Sony isn’t one for radical reinvention in the smartphone space. It walks to the beat of its own drum and sticks closely to its own uniquely media-focused script.
That’s a roundabout way of saying that the Xperia 5 IV looks and handles much the same as its predecessors. Its compact, squared-off design is nigh-on identical to the Xperia 5 III (£899) before it, while the only real difference with its 6.1in 120Hz OLED display is that it gets brighter.
It runs on the same Snapdragon 8 Gen 1 processor as the Xperia 1 IV, too, rather than the slightly faster Snapdragon 8 Plus Gen 1 of some of its contemporaries.
The phone’s triple 12MP camera array looks much the same as the Xperia 5 III’s on paper but packs a simpler telephoto system and improvements to tracking and autofocus across the board. Sony has improved its selfie camera, too.
Perhaps the biggest upgrade here relates to the Xperia 5 IV’s stamina, with a larger 5,000mAh battery and the belated inclusion of wireless charging support.

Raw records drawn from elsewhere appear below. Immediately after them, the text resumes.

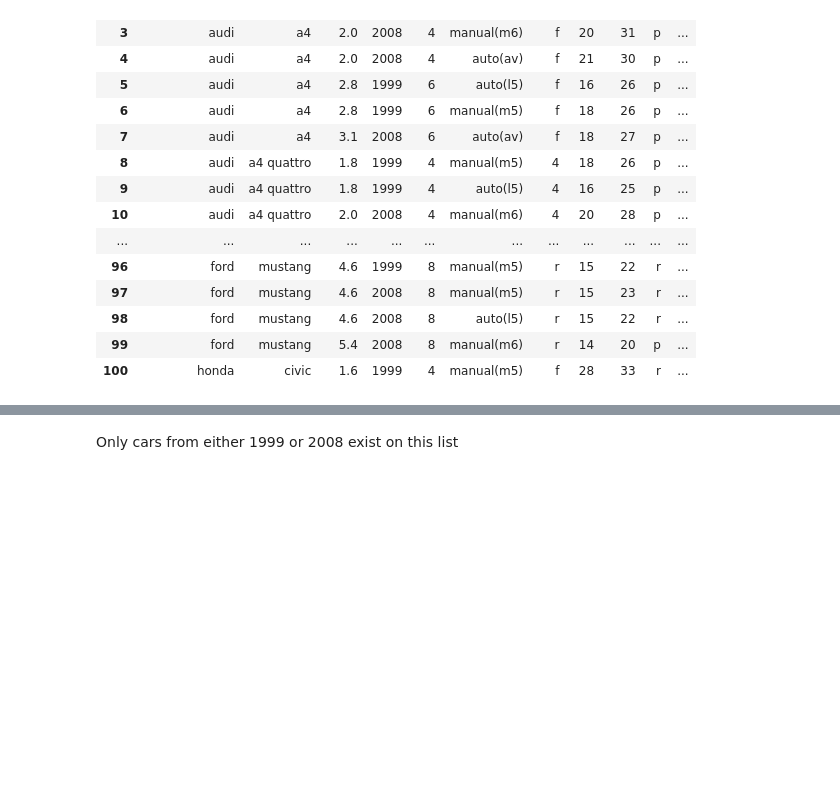
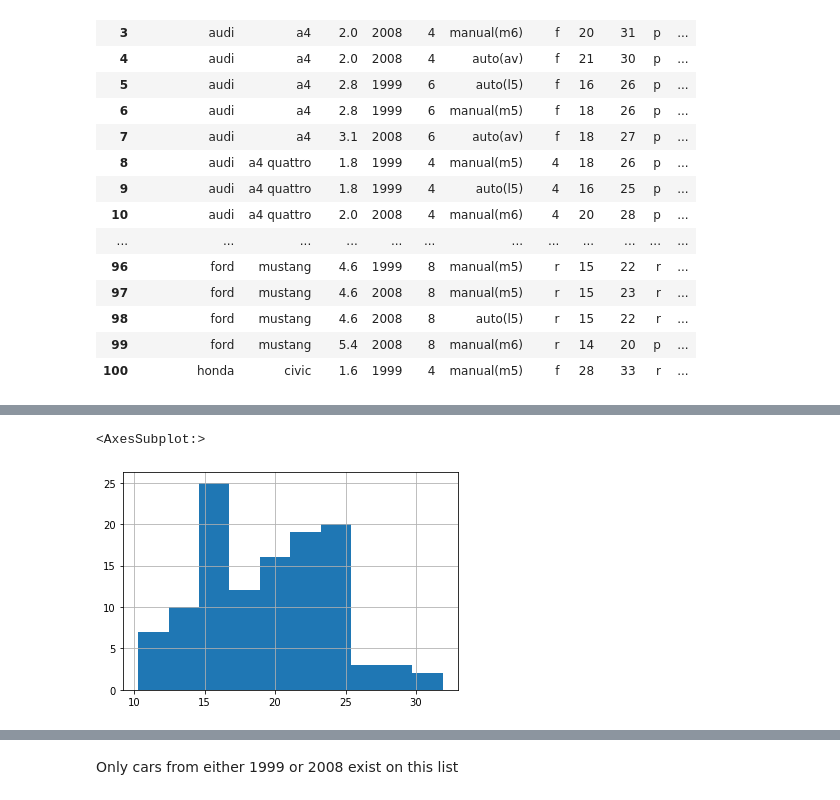
Before and after one commit to VasiliyAMelkozerov/statistics-exercises, a Jupyter notebook: hypothesis_testing.ipynb, the cells around one changed output, grey strips where cells are left out. Cells and saved outputs as stored; diff of their text form; code cells hidden in the pictures; blank space fills up the shorter version.

```diff
--- a/hypothesis_testing.ipynb
+++ b/hypothesis_testing.ipynb
@@ -105,3 +115,6 @@ df.head(100)
 | 98 | ford | mustang | 4.6 | 2008 | 8 | auto(l5) | r | 15 | 22 | r | ... |
 | 99 | ford | mustang | 5.4 | 2008 | 8 | manual(m6) | r | 14 | 20 | p | ... |
 | 100 | honda | civic | 1.6 | 1999 | 4 | manual(m5) | f | 28 | 33 | r | ... |
+# %%
+df['avg_fe'] = stats.hmean(df[['cty', 'hwy']], axis=1)
+df.head()
@@ -107,0 +128,7 @@ df.head(100)
+# %%
+fe_2008 = df[df.year == 2008].avg_fe
+fe_1999 = df[df.year == 1999].avg_fe
+fe_2008.hist()
+# %% [output]
+<AxesSubplot:>
+[figure, added]
```
Also changed, not shown: parts of 87 cells of this notebook.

Sony Xperia 5 IV review: Price and competition
At £949 for the sole 8GB/128GB UK model (some territories also get a 256GB option), the Sony Xperia 5 IV has received an unwelcome £50 price bump over last year’s Xperia 5 III (£899). We saw an even bigger price rise with the Xperia 1 IV (£1,299) earlier in the year, so perhaps we should be thankful.
Pricing remains arguably the biggest issue with the Sony Xperia 5 line. This has been brought into focus with the recent launch of the Asus Zenfone 9, another atypically compact yet impressively powerful phone that costs £250 less than the Xperia 5 IV. It’s true that the Zenfone 9 lacks some of the Xperia 5 IV’s flagship features, such as wireless charging and a dedicated telephoto camera, but it’s also more powerful, more compact and more distinctively styled.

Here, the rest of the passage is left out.